Objective: After a brief review of the literature on the role of alcohol in residential fire deaths, a comparison of different risk factors for residential fire fatality was undertaken by closely analyzing the circumstances of fire victims as a function of alcohol intake.
Method: Analyses were based on Australian coroners' fire fatality records for the state of Victoria (1998-2006) and considered demographic, behavioral, and environmental factors for the 95 adult fire victims who were tested for alcohol (64 male, 31 female).
Results: Most (58%) had a positive blood alcohol concentration (BAC) test, with 31% of the total sample having a BAC of more than 0.20 gm per 100 ml. Odds ratio analyses showed that four variables were significantly more associated with victims who had consumed alcohol compared with sober victims. In descending odds ratio order, these variables were as follows: (a) being aged 18-60 years, (b) involving smoking materials (e.g. cigarettes, pipes), (c) having no conditions preventing escape, and (d) being male. An important new finding is that fire fatalities with positive BAC levels were more than three times less likely to have their clothing alight or exits blocked than sober fire victims.

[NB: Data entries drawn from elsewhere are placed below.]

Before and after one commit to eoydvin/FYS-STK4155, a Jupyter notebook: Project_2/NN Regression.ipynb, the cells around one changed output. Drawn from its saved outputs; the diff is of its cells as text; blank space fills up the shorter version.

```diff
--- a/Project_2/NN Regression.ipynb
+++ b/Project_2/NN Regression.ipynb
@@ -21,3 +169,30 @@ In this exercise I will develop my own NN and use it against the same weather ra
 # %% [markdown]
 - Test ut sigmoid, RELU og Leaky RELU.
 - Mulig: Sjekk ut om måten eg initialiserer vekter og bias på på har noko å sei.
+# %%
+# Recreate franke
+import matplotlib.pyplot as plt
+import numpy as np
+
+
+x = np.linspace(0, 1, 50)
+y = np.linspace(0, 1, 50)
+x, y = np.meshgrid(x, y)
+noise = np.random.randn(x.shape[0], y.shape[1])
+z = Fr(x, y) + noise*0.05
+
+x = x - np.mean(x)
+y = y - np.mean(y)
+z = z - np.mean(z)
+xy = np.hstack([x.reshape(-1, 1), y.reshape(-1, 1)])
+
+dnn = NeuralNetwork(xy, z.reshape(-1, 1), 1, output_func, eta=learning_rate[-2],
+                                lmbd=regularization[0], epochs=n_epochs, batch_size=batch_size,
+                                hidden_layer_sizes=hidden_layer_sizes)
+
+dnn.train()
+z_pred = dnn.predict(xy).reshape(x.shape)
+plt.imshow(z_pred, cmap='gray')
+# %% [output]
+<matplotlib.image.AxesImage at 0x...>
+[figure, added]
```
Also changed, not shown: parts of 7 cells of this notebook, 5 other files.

Conclusions: The risk of dying in a fire for alcohol-affected people who are capable of being alerted and escaping may be reduced if they can be alerted more quickly and effectively. Suitable measures for improving smoke alarms via interlinking and the use of an alarm signal demonstrated to be more effective at waking sleepers, including those who are alcohol affected, are discussed.